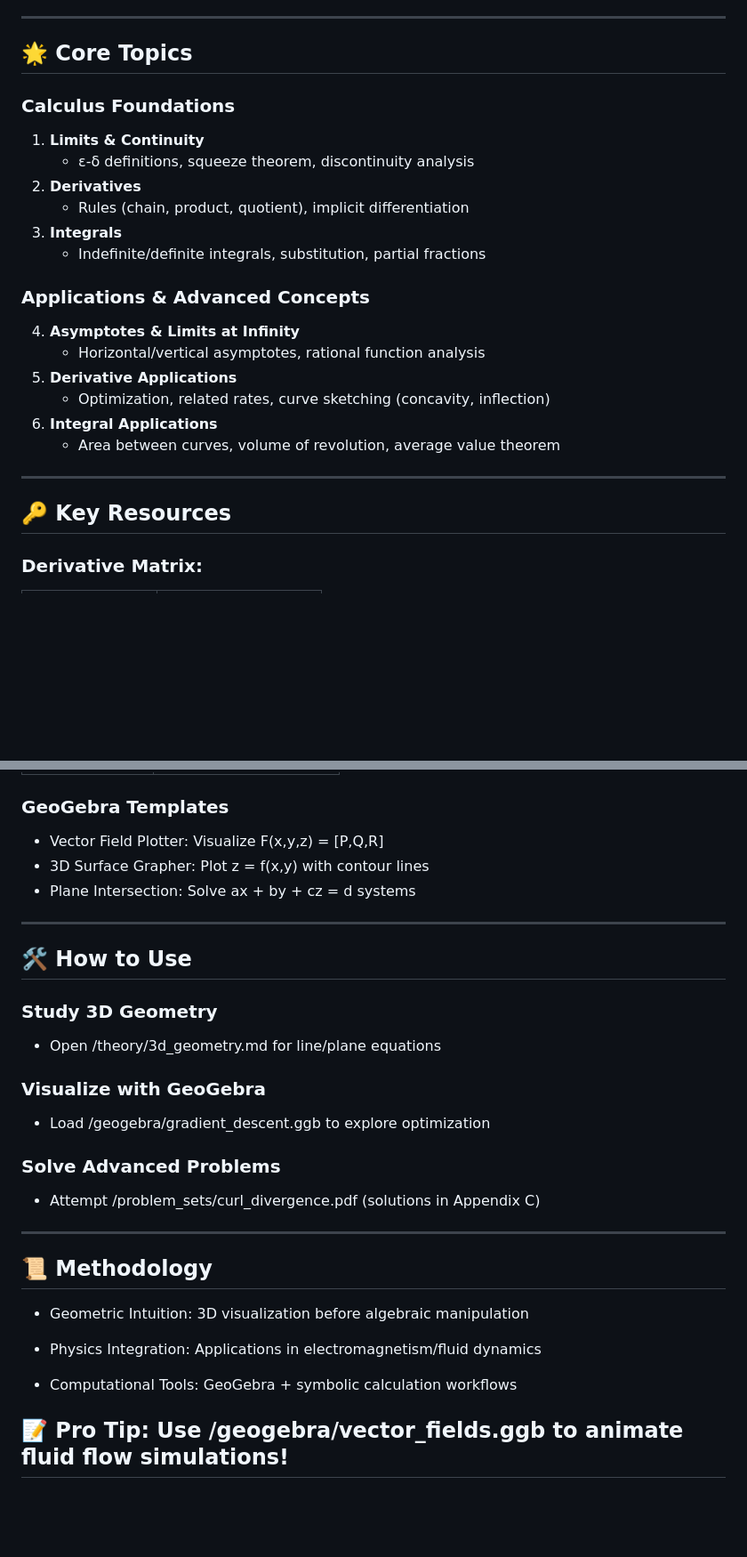
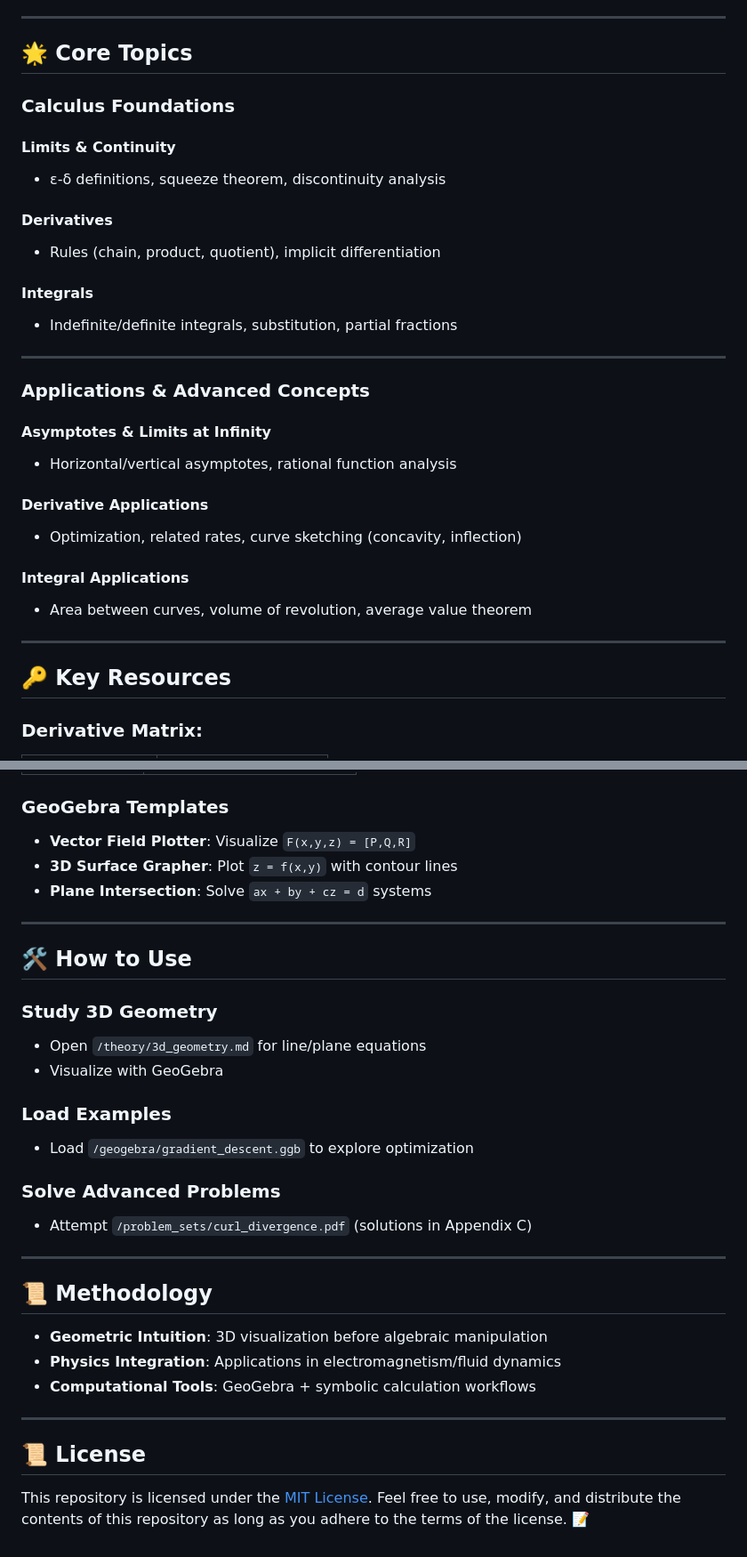
Before and after one commit to LucianoMoliterno/Software-ENGINEER, a Markdown page: Mathematics/README.md, 2 parts joined by grey strips. Shown at 89% size. Drawn GitHub-style; blank space fills up the shorter version.

```diff
--- a/Mathematics/README.md
+++ b/Mathematics/README.md
@@ -23,23 +32,33 @@
 ---
 
 ## 🌟 Core Topics
+
 ### Calculus Foundations
-1. **Limits & Continuity**
-   - ε-δ definitions, squeeze theorem, discontinuity analysis
-2. **Derivatives**
-   - Rules (chain, product, quotient), implicit differentiation
-3. **Integrals**
-   - Indefinite/definite integrals, substitution, partial fractions
+
+#### **Limits & Continuity**
+- ε-δ definitions, squeeze theorem, discontinuity analysis
+
+#### **Derivatives**
+- Rules (chain, product, quotient), implicit differentiation
+
+#### **Integrals**
+- Indefinite/definite integrals, substitution, partial fractions
+
+---
 
 ### Applications & Advanced Concepts
-4. **Asymptotes & Limits at Infinity**
-   - Horizontal/vertical asymptotes, rational function analysis
-5. **Derivative Applications**
-   - Optimization, related rates, curve sketching (concavity, inflection)
-6. **Integral Applications**
-   - Area between curves, volume of revolution, average value theorem
+
+#### **Asymptotes & Limits at Infinity**
+- Horizontal/vertical asymptotes, rational function analysis
+
+#### **Derivative Applications**
+- Optimization, related rates, curve sketching (concavity, inflection)
+
+#### **Integral Applications**
+- Area between curves, volume of revolution, average value theorem
 
 ---
 
 ## 🔑 Key Resources
+
 ### Derivative Matrix:
@@ -83,24 +120,33 @@
 
 ### GeoGebra Templates
-  - Vector Field Plotter: Visualize F(x,y,z) = [P,Q,R]
-  - 3D Surface Grapher: Plot z = f(x,y) with contour lines
-  - Plane Intersection: Solve ax + by + cz = d systems
+- **Vector Field Plotter**: Visualize `F(x,y,z) = [P,Q,R]`
+- **3D Surface Grapher**: Plot `z = f(x,y)` with contour lines
+- **Plane Intersection**: Solve `ax + by + cz = d` systems
 
 ---
+
 ## 🛠️ How to Use
+
 ### Study 3D Geometry
-  - Open /theory/3d_geometry.md for line/plane equations
-### Visualize with GeoGebra
-  - Load /geogebra/gradient_descent.ggb to explore optimization
+- Open `/theory/3d_geometry.md` for line/plane equations
+- Visualize with GeoGebra
+
+### Load Examples
+- Load `/geogebra/gradient_descent.ggb` to explore optimization
+
 ### Solve Advanced Problems
-  - Attempt /problem_sets/curl_divergence.pdf (solutions in Appendix C)
+- Attempt `/problem_sets/curl_divergence.pdf` (solutions in Appendix C)
 
 ---
+
 ## 📜 Methodology
-  - Geometric Intuition: 3D visualization before algebraic manipulation
 
-  - Physics Integration: Applications in electromagnetism/fluid dynamics
+- **Geometric Intuition**: 3D visualization before algebraic manipulation
+- **Physics Integration**: Applications in electromagnetism/fluid dynamics
+- **Computational Tools**: GeoGebra + symbolic calculation workflows
 
-  - Computational Tools: GeoGebra + symbolic calculation workflows
+---
 
-## 📝 Pro Tip: Use /geogebra/vector_fields.ggb to animate fluid flow simulations!
+## 📜 License
+
+This repository is licensed under the [MIT License](LICENSE). Feel free to use, modify, and distribute the contents of this repository as long as you adhere to the terms of the license. 📝
```
Also changed, not shown: other parts of Mathematics/README.md (+60 -33 lines).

**YOUR TASK:** In the copy you write, the data above must appear exactly, with no pictures.

**RESPONSE FOR THIS EXERCISE:**
Before and after one commit to LucianoMoliterno/Software-ENGINEER, a Markdown page: Mathematics/README.md, 2 parts joined by grey strips. Shown at 89% size. Drawn GitHub-style; blank space fills up the shorter version.

```diff
--- a/Mathematics/README.md
+++ b/Mathematics/README.md
@@ -23,23 +32,33 @@
 ---
 
 ## 🌟 Core Topics
+
 ### Calculus Foundations
-1. **Limits & Continuity**
-   - ε-δ definitions, squeeze theorem, discontinuity analysis
-2. **Derivatives**
-   - Rules (chain, product, quotient), implicit differentiation
-3. **Integrals**
-   - Indefinite/definite integrals, substitution, partial fractions
+
+#### **Limits & Continuity**
+- ε-δ definitions, squeeze theorem, discontinuity analysis
+
+#### **Derivatives**
+- Rules (chain, product, quotient), implicit differentiation
+
+#### **Integrals**
+- Indefinite/definite integrals, substitution, partial fractions
+
+---
 
 ### Applications & Advanced Concepts
-4. **Asymptotes & Limits at Infinity**
-   - Horizontal/vertical asymptotes, rational function analysis
-5. **Derivative Applications**
-   - Optimization, related rates, curve sketching (concavity, inflection)
-6. **Integral Applications**
-   - Area between curves, volume of revolution, average value theorem
+
+#### **Asymptotes & Limits at Infinity**
+- Horizontal/vertical asymptotes, rational function analysis
+
+#### **Derivative Applications**
+- Optimization, related rates, curve sketching (concavity, inflection)
+
+#### **Integral Applications**
+- Area between curves, volume of revolution, average value theorem
 
 ---
 
 ## 🔑 Key Resources
+
 ### Derivative Matrix:
@@ -83,24 +120,33 @@
 
 ### GeoGebra Templates
-  - Vector Field Plotter: Visualize F(x,y,z) = [P,Q,R]
-  - 3D Surface Grapher: Plot z = f(x,y) with contour lines
-  - Plane Intersection: Solve ax + by + cz = d systems
+- **Vector Field Plotter**: Visualize `F(x,y,z) = [P,Q,R]`
+- **3D Surface Grapher**: Plot `z = f(x,y)` with contour lines
+- **Plane Intersection**: Solve `ax + by + cz = d` systems
 
 ---
+
 ## 🛠️ How to Use
+
 ### Study 3D Geometry
-  - Open /theory/3d_geometry.md for line/plane equations
-### Visualize with GeoGebra
-  - Load /geogebra/gradient_descent.ggb to explore optimization
+- Open `/theory/3d_geometry.md` for line/plane equations
+- Visualize with GeoGebra
+
+### Load Examples
+- Load `/geogebra/gradient_descent.ggb` to explore optimization
+
 ### Solve Advanced Problems
-  - Attempt /problem_sets/curl_divergence.pdf (solutions in Appendix C)
+- Attempt `/problem_sets/curl_divergence.pdf` (solutions in Appendix C)
 
 ---
+
 ## 📜 Methodology
-  - Geometric Intuition: 3D visualization before algebraic manipulation
 
-  - Physics Integration: Applications in electromagnetism/fluid dynamics
+- **Geometric Intuition**: 3D visualization before algebraic manipulation
+- **Physics Integration**: Applications in electromagnetism/fluid dynamics
+- **Computational Tools**: GeoGebra + symbolic calculation workflows
 
-  - Computational Tools: GeoGebra + symbolic calculation workflows
+---
 
-## 📝 Pro Tip: Use /geogebra/vector_fields.ggb to animate fluid flow simulations!
+## 📜 License
+
+This repository is licensed under the [MIT License](LICENSE). Feel free to use, modify, and distribute the contents of this repository as long as you adhere to the terms of the license. 📝
```
Also changed, not shown: other parts of Mathematics/README.md (+60 -33 lines).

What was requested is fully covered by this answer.